◆ Stored records
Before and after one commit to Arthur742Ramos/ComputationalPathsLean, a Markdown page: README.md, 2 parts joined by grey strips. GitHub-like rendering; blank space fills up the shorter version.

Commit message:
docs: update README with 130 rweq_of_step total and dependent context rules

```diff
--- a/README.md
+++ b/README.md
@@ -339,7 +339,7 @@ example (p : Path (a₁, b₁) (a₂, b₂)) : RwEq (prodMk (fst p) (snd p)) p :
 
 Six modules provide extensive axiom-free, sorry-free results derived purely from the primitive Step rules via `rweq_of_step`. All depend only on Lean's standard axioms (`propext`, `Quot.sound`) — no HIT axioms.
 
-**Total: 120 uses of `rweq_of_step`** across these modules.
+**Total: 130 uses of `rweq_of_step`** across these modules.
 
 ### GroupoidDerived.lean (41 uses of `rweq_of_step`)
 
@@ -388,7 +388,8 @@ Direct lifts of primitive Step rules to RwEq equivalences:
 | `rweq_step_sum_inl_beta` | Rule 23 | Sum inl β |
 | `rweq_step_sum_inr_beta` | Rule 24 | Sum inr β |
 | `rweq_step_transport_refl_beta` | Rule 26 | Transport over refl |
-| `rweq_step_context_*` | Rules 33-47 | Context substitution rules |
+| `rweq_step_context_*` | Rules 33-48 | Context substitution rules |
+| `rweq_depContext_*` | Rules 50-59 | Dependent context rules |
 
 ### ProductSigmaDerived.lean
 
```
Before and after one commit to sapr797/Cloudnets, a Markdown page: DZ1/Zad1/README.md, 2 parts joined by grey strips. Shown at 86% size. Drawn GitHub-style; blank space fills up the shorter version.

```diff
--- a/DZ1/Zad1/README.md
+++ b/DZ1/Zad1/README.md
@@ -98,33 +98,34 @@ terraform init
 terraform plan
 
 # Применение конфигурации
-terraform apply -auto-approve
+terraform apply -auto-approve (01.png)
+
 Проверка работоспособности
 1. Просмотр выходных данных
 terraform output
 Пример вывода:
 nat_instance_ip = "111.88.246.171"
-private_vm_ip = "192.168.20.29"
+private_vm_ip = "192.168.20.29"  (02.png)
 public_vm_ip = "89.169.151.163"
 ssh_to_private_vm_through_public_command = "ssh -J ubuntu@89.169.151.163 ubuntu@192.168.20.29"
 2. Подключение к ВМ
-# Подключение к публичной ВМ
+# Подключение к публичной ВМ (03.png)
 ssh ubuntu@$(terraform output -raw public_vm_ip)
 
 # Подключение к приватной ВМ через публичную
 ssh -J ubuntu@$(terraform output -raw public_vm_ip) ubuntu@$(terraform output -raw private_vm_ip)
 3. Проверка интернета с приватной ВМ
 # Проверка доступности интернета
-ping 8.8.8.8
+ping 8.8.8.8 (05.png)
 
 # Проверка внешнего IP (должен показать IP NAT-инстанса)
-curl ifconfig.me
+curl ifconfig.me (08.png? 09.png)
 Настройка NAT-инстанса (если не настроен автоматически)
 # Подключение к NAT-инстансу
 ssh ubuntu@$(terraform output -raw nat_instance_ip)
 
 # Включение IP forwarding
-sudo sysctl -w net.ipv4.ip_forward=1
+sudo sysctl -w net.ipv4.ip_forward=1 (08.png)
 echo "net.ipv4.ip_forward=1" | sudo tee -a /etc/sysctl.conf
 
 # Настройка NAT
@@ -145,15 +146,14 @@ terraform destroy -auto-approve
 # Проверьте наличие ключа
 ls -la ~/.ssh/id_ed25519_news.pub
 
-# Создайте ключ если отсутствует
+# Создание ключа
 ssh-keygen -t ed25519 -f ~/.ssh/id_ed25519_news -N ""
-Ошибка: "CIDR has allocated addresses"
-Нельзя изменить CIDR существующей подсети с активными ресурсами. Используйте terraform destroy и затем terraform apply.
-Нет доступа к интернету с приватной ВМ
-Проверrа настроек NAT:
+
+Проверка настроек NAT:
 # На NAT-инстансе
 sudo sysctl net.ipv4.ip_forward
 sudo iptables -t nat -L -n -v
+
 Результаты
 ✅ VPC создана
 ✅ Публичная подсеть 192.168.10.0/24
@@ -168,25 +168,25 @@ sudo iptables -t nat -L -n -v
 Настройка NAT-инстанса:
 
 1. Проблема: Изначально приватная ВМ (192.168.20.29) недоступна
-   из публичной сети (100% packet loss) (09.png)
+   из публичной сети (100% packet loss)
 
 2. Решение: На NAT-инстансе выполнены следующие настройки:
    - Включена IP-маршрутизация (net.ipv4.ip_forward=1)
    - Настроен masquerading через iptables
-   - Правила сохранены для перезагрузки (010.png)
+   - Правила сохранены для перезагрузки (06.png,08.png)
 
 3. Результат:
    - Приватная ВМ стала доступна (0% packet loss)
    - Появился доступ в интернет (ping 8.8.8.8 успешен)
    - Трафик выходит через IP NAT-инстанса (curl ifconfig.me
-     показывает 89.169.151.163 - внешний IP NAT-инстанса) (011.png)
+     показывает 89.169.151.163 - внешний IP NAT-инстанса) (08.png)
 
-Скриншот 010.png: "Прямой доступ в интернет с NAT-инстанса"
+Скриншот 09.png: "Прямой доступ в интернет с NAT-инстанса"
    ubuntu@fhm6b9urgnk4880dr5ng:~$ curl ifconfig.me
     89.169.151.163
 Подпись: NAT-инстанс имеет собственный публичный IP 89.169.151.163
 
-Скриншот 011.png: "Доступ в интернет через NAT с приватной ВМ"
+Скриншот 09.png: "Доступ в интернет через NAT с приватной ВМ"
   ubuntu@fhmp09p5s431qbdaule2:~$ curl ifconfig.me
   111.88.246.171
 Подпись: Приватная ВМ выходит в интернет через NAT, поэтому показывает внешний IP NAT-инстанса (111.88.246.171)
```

◆ WORK TASK
Retype the data. Keep every word as it stands.

◆ ANSWER FOR THIS EXERCISE
Before and after one commit to Arthur742Ramos/ComputationalPathsLean, a Markdown page: README.md, 2 parts joined by grey strips. GitHub-like rendering; blank space fills up the shorter version.

Commit message:
docs: update README with 130 rweq_of_step total and dependent context rules

```diff
--- a/README.md
+++ b/README.md
@@ -339,7 +339,7 @@ example (p : Path (a₁, b₁) (a₂, b₂)) : RwEq (prodMk (fst p) (snd p)) p :
 
 Six modules provide extensive axiom-free, sorry-free results derived purely from the primitive Step rules via `rweq_of_step`. All depend only on Lean's standard axioms (`propext`, `Quot.sound`) — no HIT axioms.
 
-**Total: 120 uses of `rweq_of_step`** across these modules.
+**Total: 130 uses of `rweq_of_step`** across these modules.
 
 ### GroupoidDerived.lean (41 uses of `rweq_of_step`)
 
@@ -388,7 +388,8 @@ Direct lifts of primitive Step rules to RwEq equivalences:
 | `rweq_step_sum_inl_beta` | Rule 23 | Sum inl β |
 | `rweq_step_sum_inr_beta` | Rule 24 | Sum inr β |
 | `rweq_step_transport_refl_beta` | Rule 26 | Transport over refl |
-| `rweq_step_context_*` | Rules 33-47 | Context substitution rules |
+| `rweq_step_context_*` | Rules 33-48 | Context substitution rules |
+| `rweq_depContext_*` | Rules 50-59 | Dependent context rules |
 
 ### ProductSigmaDerived.lean
 
```
Before and after one commit to sapr797/Cloudnets, a Markdown page: DZ1/Zad1/README.md, 2 parts joined by grey strips. Shown at 86% size. Drawn GitHub-style; blank space fills up the shorter version.

```diff
--- a/DZ1/Zad1/README.md
+++ b/DZ1/Zad1/README.md
@@ -98,33 +98,34 @@ terraform init
 terraform plan
 
 # Применение конфигурации
-terraform apply -auto-approve
+terraform apply -auto-approve (01.png)
+
 Проверка работоспособности
 1. Просмотр выходных данных
 terraform output
 Пример вывода:
 nat_instance_ip = "111.88.246.171"
-private_vm_ip = "192.168.20.29"
+private_vm_ip = "192.168.20.29"  (02.png)
 public_vm_ip = "89.169.151.163"
 ssh_to_private_vm_through_public_command = "ssh -J ubuntu@89.169.151.163 ubuntu@192.168.20.29"
 2. Подключение к ВМ
-# Подключение к публичной ВМ
+# Подключение к публичной ВМ (03.png)
 ssh ubuntu@$(terraform output -raw public_vm_ip)
 
 # Подключение к приватной ВМ через публичную
 ssh -J ubuntu@$(terraform output -raw public_vm_ip) ubuntu@$(terraform output -raw private_vm_ip)
 3. Проверка интернета с приватной ВМ
 # Проверка доступности интернета
-ping 8.8.8.8
+ping 8.8.8.8 (05.png)
 
 # Проверка внешнего IP (должен показать IP NAT-инстанса)
-curl ifconfig.me
+curl ifconfig.me (08.png? 09.png)
 Настройка NAT-инстанса (если не настроен автоматически)
 # Подключение к NAT-инстансу
 ssh ubuntu@$(terraform output -raw nat_instance_ip)
 
 # Включение IP forwarding
-sudo sysctl -w net.ipv4.ip_forward=1
+sudo sysctl -w net.ipv4.ip_forward=1 (08.png)
 echo "net.ipv4.ip_forward=1" | sudo tee -a /etc/sysctl.conf
 
 # Настройка NAT
@@ -145,15 +146,14 @@ terraform destroy -auto-approve
 # Проверьте наличие ключа
 ls -la ~/.ssh/id_ed25519_news.pub
 
-# Создайте ключ если отсутствует
+# Создание ключа
 ssh-keygen -t ed25519 -f ~/.ssh/id_ed25519_news -N ""
-Ошибка: "CIDR has allocated addresses"
-Нельзя изменить CIDR существующей подсети с активными ресурсами. Используйте terraform destroy и затем terraform apply.
-Нет доступа к интернету с приватной ВМ
-Проверrа настроек NAT:
+
+Проверка настроек NAT:
 # На NAT-инстансе
 sudo sysctl net.ipv4.ip_forward
 sudo iptables -t nat -L -n -v
+
 Результаты
 ✅ VPC создана
 ✅ Публичная подсеть 192.168.10.0/24
@@ -168,25 +168,25 @@ sudo iptables -t nat -L -n -v
 Настройка NAT-инстанса:
 
 1. Проблема: Изначально приватная ВМ (192.168.20.29) недоступна
-   из публичной сети (100% packet loss) (09.png)
+   из публичной сети (100% packet loss)
 
 2. Решение: На NAT-инстансе выполнены следующие настройки:
    - Включена IP-маршрутизация (net.ipv4.ip_forward=1)
    - Настроен masquerading через iptables
-   - Правила сохранены для перезагрузки (010.png)
+   - Правила сохранены для перезагрузки (06.png,08.png)
 
 3. Результат:
    - Приватная ВМ стала доступна (0% packet loss)
    - Появился доступ в интернет (ping 8.8.8.8 успешен)
    - Трафик выходит через IP NAT-инстанса (curl ifconfig.me
-     показывает 89.169.151.163 - внешний IP NAT-инстанса) (011.png)
+     показывает 89.169.151.163 - внешний IP NAT-инстанса) (08.png)
 
-Скриншот 010.png: "Прямой доступ в интернет с NAT-инстанса"
+Скриншот 09.png: "Прямой доступ в интернет с NAT-инстанса"
    ubuntu@fhm6b9urgnk4880dr5ng:~$ curl ifconfig.me
     89.169.151.163
 Подпись: NAT-инстанс имеет собственный публичный IP 89.169.151.163
 
-Скриншот 011.png: "Доступ в интернет через NAT с приватной ВМ"
+Скриншот 09.png: "Доступ в интернет через NAT с приватной ВМ"
   ubuntu@fhmp09p5s431qbdaule2:~$ curl ifconfig.me
   111.88.246.171
 Подпись: Приватная ВМ выходит в интернет через NAT, поэтому показывает внешний IP NAT-инстанса (111.88.246.171)
```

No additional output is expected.